  11. I had a 2007 Suzuki GSX-R and low sided it in the twisties. I don't know if I was getting to low or if I hit some bad spots in the road because both were present at the time I went down.

    Now I have a 2007 GSX-R and I can't get over the fear of doing the same thing again. Every corner I try to drive like a car because I think about falling when I lean. Any tips on getting over the fear?

    1. Improper cornering is the most common type of single-vehicle motorcycle accident, primarily because riders generally do not know how to handle the curves. Always use the slow, look, press and roll technique to corner properly.

      Use both brakes to slow to an appropriate entry speed before entering the curve.
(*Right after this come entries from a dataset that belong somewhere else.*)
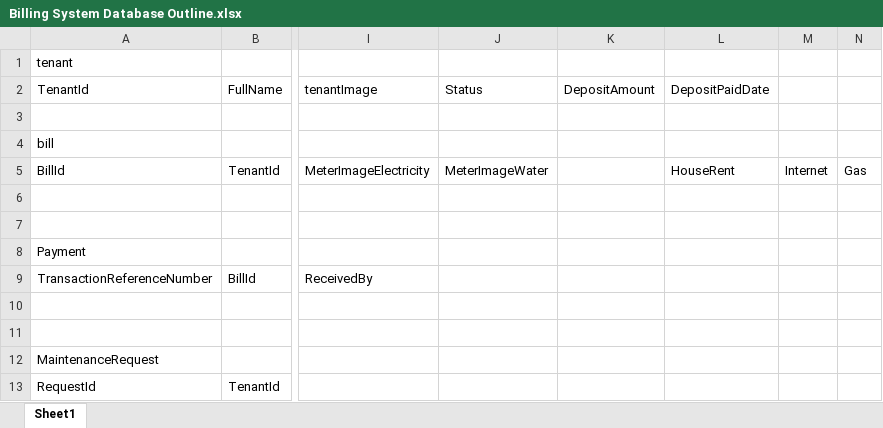
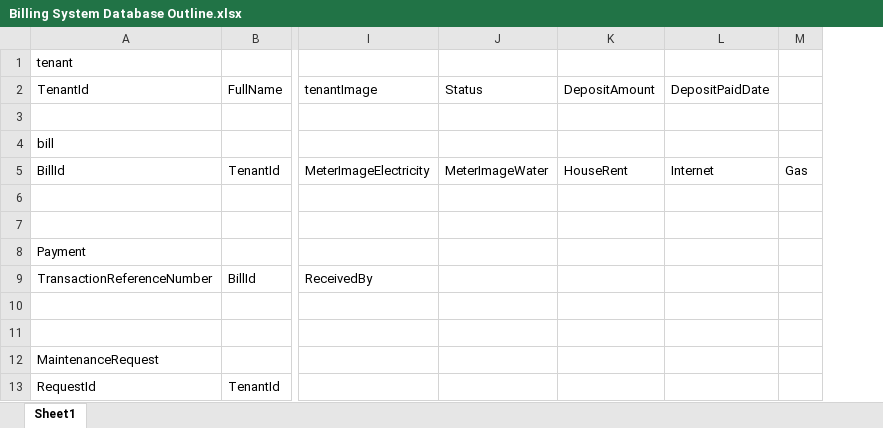
Before and after one commit to Rhaine-13/billingsystem, an Excel workbook: Billing System Database Outline.xlsx, sheet Sheet1, drawn as a sheet; only a part is shown, gaps mark what is left out; values as stored, in another font and other column widths than the file's, no borders; the diff names each change by its address in the sheet, - before the commit and + after, or states it on an @@ line.

```diff
--- a/Billing System Database Outline.xlsx (sheet Sheet1)
+++ b/Billing System Database Outline.xlsx (sheet Sheet1)
-column M, row 5: Internet
-K5 (DepositAmount): (empty)
+K5 (DepositAmount): HouseRent
-L5 (DepositPaidDate): HouseRent
+L5 (DepositPaidDate): Internet
```
Also changed, not shown: 3 other files.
Turn your head and look through the curve, scanning ahead for surface conditions (like bad spots, gravel, angle of the curve), other road users (like oncoming traffic, bicycles) and traffic markings (signs suggesting curve speed are there for a reason!).

      Press on the handgrip in the direction of the turn to lean the motorcycle into the curve, and begin to roll on the throttle about halfway through the corner. This technique is not like taking a corner in your car.

      You can help yourself get over the fear of leaning the motorcycle into the curve by practicing your cornering technique in a large parking lot. Ride an oval using the slow, look, press and roll technique until it starts to become second nature to you.

      If you low-sided in a corner, it's likely you hit the brakes when the motorcycle was leaned over. On a motorcycle, you always slow before the corner instead of using your brakes in the corner. If you feel you're going to fast, your natural reaction is going to be to hit the brakes, but you never want to do that! You're actually going to have to lean over even more to make the turn in that situation. So practice your cornering technique is a safe parking area, then slowly take your skills out and test them on the road. Good luck!

Scroll to Top